After surgery, the patient and his family were given routine postoperative care instructions: ice packs as needed, artificial tears three times daily, pain medication, antibiotic, and the protease-based enzyme dietary supplement EnzAID® (Enzymes Inc., Kansas City, MO) (each 520 mg capsule contained protease, calcium, citrate, kelp, algae, calcium ascorbate, Irish moss algae, rutin, protease concentrate, quercetin, neutral bacterial protease, acid-stable protease, bromelain, grape seed extract, and papain in a base of pure plant fiber). The follow-up office examination on the second postoperative day revealed no periorbital swelling. The ecchymosis was limited to a 1.0 x 2.0 cm area of yellow discoloration along the inferior orbital rim bilaterally. By the fifth postoperative day, the discoloration was 0.5 x 1.5 cm and was not visible when the patient wore his regular glasses.
In the patient who has significant ecchymosis after undergoing blepharoplasty, the ecchymosis usually does not start to resolve earlier than the fourth or fifth day after surgery and may persist for up to 10 days. In my experience this type of patient should have had swelling and bruising for at least a week and possibly longer. The only change made in routine postoperative care was the addition of the protease-based dietary supplement. The rationale for use of protease-based enzymes is found in a large body of scientific data. In spite of what is commonly taught, evidence exists to support the intestinal absorption of hydrolytic enzymes; up to 40% of enzymes may be absorbed intact by the process of phagocytosis. These enzymes may also be absorbed functionally intact. If macromolecules such as enzymes are absorbed functionally intact, is there evidence to support the use of enzymes in the postsurgical period? Data have been collected on both trauma and surgically created hematomas indicating a benefit from proteolytic enzymes. Studies have shown how enzymes reduce the severity and duration of inflammation. Clinical data exist to show how orally administered enzymes help reduce posttraumatic and postsurgical pain. In this patient the recovery time was much shorter than would have been expected by routine treatment. Although a single case does not constitute clear proof of their function, it is well documented that oral enzyme compounds play an important role in the postsurgical treatment of patients undergoing cosmetic surgery, especially in the reduction of hematomas, edema, and pain after surgery and trauma. In this patient, enzymes may have played a significant role in reducing the postoperative morbidity, but a more thorough study is needed to prove such an assumption.

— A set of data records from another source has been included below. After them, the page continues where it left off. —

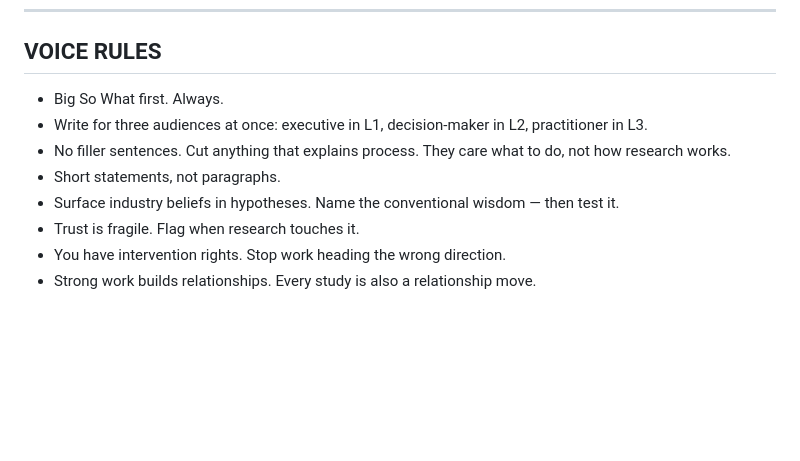
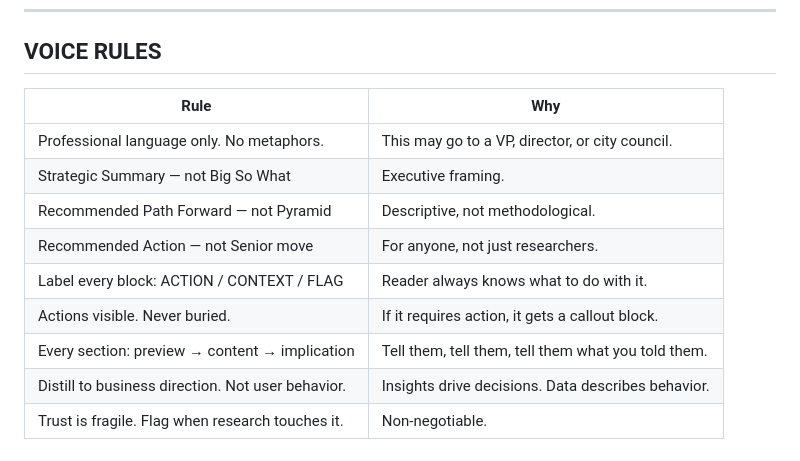
Before and after one commit to gabscardoso-uxr/uxr-agents, a Markdown page: skills/scoper.md, the part around one of its changes. Drawn GitHub-style; blank space fills up the shorter version.

```diff
--- a/skills/scoper.md
+++ b/skills/scoper.md
@@ -104,11 +183,14 @@ If you cannot complete a row — ask whether that finding is worth studying.
 ---
 
 ## VOICE RULES
-- Big So What first. Always.
-- Write for three audiences at once: executive in L1, decision-maker in L2, practitioner in L3.
-- No filler sentences. Cut anything that explains process. They care what to do, not how research works.
-- Short statements, not paragraphs.
-- Surface industry beliefs in hypotheses. Name the conventional wisdom — then test it.
-- Trust is fragile. Flag when research touches it.
-- You have intervention rights. Stop work heading the wrong direction.
-- Strong work builds relationships. Every study is also a relationship move.
+| Rule | Why |
+|---|---|
+| Professional language only. No metaphors. | This may go to a VP, director, or city council. |
+| Strategic Summary — not Big So What | Executive framing. |
+| Recommended Path Forward — not Pyramid | Descriptive, not methodological. |
+| Recommended Action — not Senior move | For anyone, not just researchers. |
+| Label every block: ACTION / CONTEXT / FLAG | Reader always knows what to do with it. |
+| Actions visible. Never buried. | If it requires action, it gets a callout block. |
+| Every section: preview → content → implication | Tell them, tell them, tell them what you told them. |
+| Distill to business direction. Not user behavior. | Insights drive decisions. Data describes behavior. |
+| Trust is fragile. Flag when research touches it. | Non-negotiable. |
```
Also changed, not shown: other parts of skills/scoper.md (+138 -59 lines).
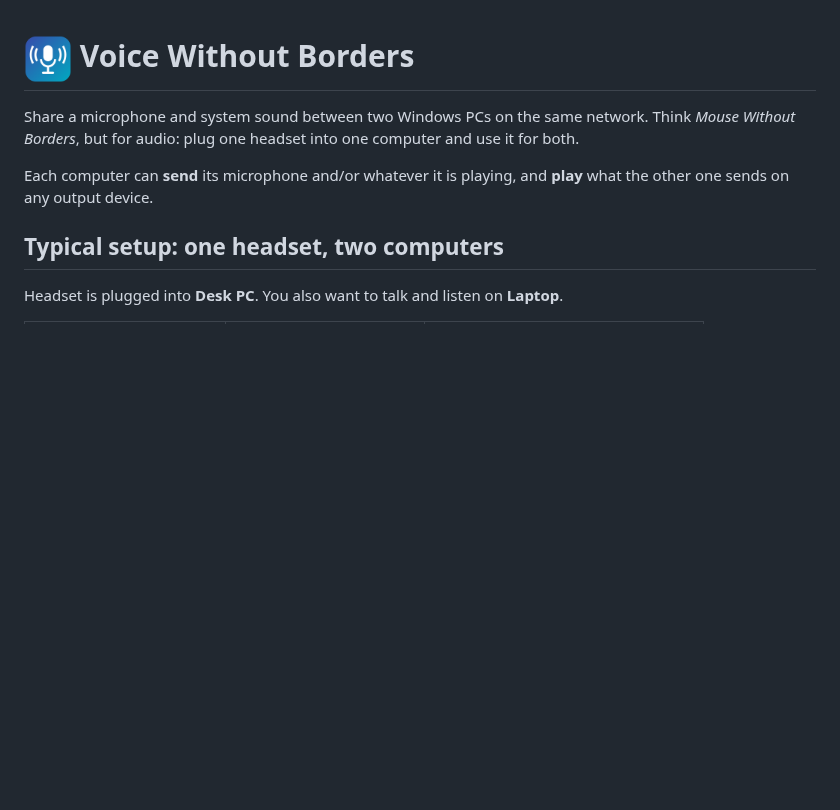
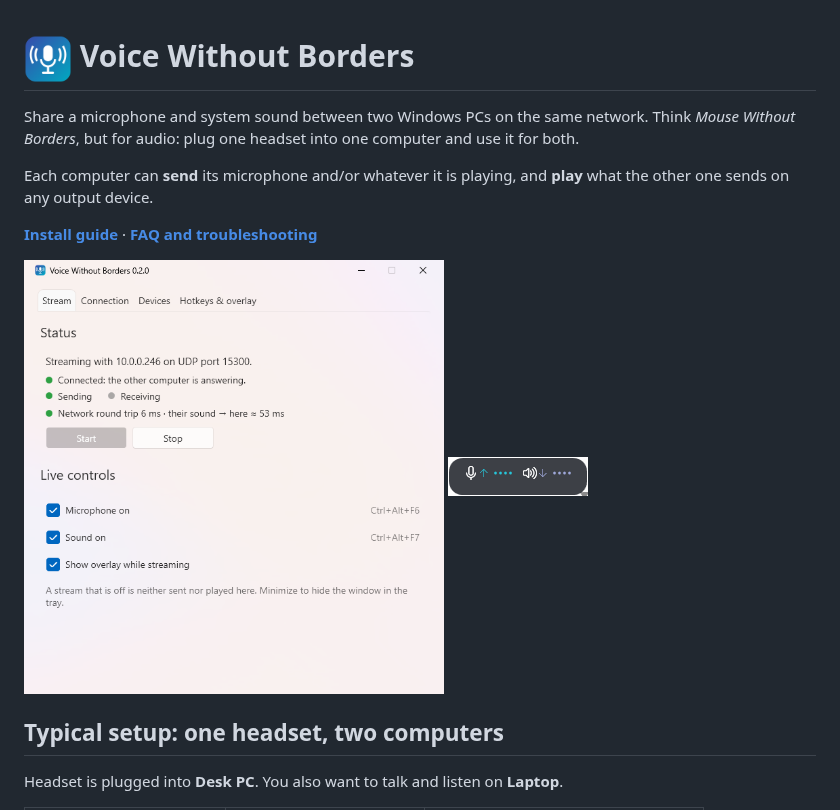
Before and after one commit to Lunat1q/VoiceWithoutBorders, a Markdown page: README.md, the part around the change. GitHub-like rendering; pictures changed too: docs/screenshots/overlay.png (added), docs/screenshots/stream-tab.png (added); blank space fills up the shorter version.

```diff
--- a/README.md
+++ b/README.md
@@ -3,6 +3,10 @@
 Share a microphone and system sound between two Windows PCs on the same network. Think *Mouse Without Borders*, but for audio: plug one headset into one computer and use it for both.
 
 Each computer can **send** its microphone and/or whatever it is playing, and **play** what the other one sends on any output device.
+
+**[Install guide](docs/install.md)** · **[FAQ and troubleshooting](docs/faq.md)**
+
+<img src="docs/screenshots/stream-tab.png" width="420" alt="Stream tab: connected, sending, 6 ms round trip"> <img src="docs/screenshots/overlay.png" alt="Overlay pill showing the microphone and sound streams">
 
 ## Typical setup: one headset, two computers
 
```
Also changed, not shown: .github/release-template.md (+1 -1 lines), docs/faq.md (added, +99 -0 lines), docs/install.md (added, +69 -0 lines), docs/screenshots/connection-tab.png (added), docs/screenshots/devices-tab.png (added), docs/screenshots/hotkeys-tab.png (added).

Clinical studies are underway to evaluate this enzymebased product. It is expected that this product will be available on the market within the year.
Taken from AESTHETIC SURGERY, St. Louis Vol. 18, No. J, pp. 40-41, February, 1998 (Printed in the U.S.A.)
(Copyright© 1998, by American Society for Aesthetic Plastic Surgery, Inc.)